In the data below, which lines hold "empty"? Copy every one.

Change detection outputs
[Start of Attachment]

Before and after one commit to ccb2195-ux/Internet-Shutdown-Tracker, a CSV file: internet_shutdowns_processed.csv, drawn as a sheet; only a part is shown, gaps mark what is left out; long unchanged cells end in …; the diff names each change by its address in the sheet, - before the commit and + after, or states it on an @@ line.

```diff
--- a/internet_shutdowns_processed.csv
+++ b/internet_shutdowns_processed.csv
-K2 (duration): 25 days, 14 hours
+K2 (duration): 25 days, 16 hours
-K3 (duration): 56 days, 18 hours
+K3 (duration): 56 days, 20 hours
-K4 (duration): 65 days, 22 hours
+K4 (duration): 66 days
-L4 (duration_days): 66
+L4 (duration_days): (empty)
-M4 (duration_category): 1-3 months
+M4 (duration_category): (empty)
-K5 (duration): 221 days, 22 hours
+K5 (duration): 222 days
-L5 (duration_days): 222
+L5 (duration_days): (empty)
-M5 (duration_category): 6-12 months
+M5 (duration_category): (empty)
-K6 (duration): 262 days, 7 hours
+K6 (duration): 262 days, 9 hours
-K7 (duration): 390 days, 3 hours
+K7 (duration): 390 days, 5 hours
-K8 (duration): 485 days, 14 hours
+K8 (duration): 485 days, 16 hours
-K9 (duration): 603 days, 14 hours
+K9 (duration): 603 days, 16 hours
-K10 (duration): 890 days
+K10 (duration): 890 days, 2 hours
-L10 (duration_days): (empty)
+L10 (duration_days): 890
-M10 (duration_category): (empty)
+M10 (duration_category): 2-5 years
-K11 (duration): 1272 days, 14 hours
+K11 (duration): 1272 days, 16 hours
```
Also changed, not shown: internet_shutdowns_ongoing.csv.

[End of Attachment]
[Start of Attachment]

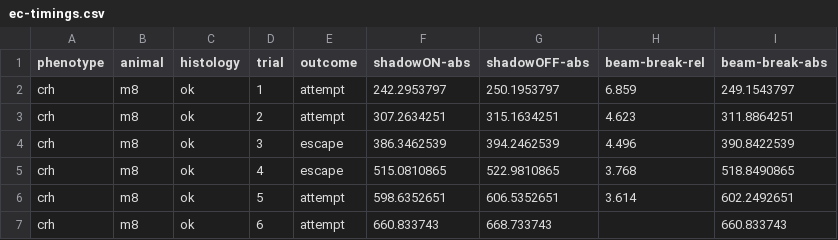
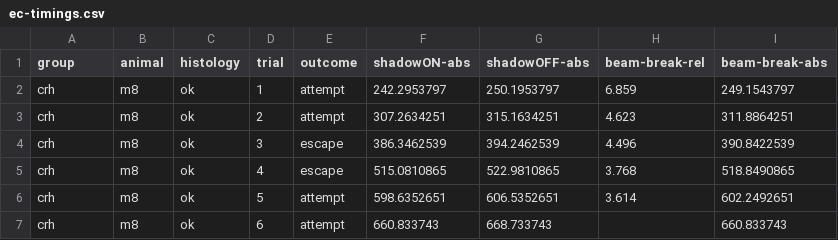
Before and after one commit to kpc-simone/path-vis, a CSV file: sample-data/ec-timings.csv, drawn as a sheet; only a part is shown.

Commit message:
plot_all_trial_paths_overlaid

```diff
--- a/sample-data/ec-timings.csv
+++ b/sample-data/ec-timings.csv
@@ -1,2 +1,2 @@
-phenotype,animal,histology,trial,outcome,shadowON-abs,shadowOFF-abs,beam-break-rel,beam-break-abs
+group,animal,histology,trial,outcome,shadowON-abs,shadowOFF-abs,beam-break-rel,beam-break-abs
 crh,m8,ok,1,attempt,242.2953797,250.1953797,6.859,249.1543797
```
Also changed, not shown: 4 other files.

[End of Attachment]

Result below |
+L4 (duration_days): (empty)
+M4 (duration_category): (empty)
+L5 (duration_days): (empty)
+M5 (duration_category): (empty)
-L10 (duration_days): (empty)
-M10 (duration_category): (empty)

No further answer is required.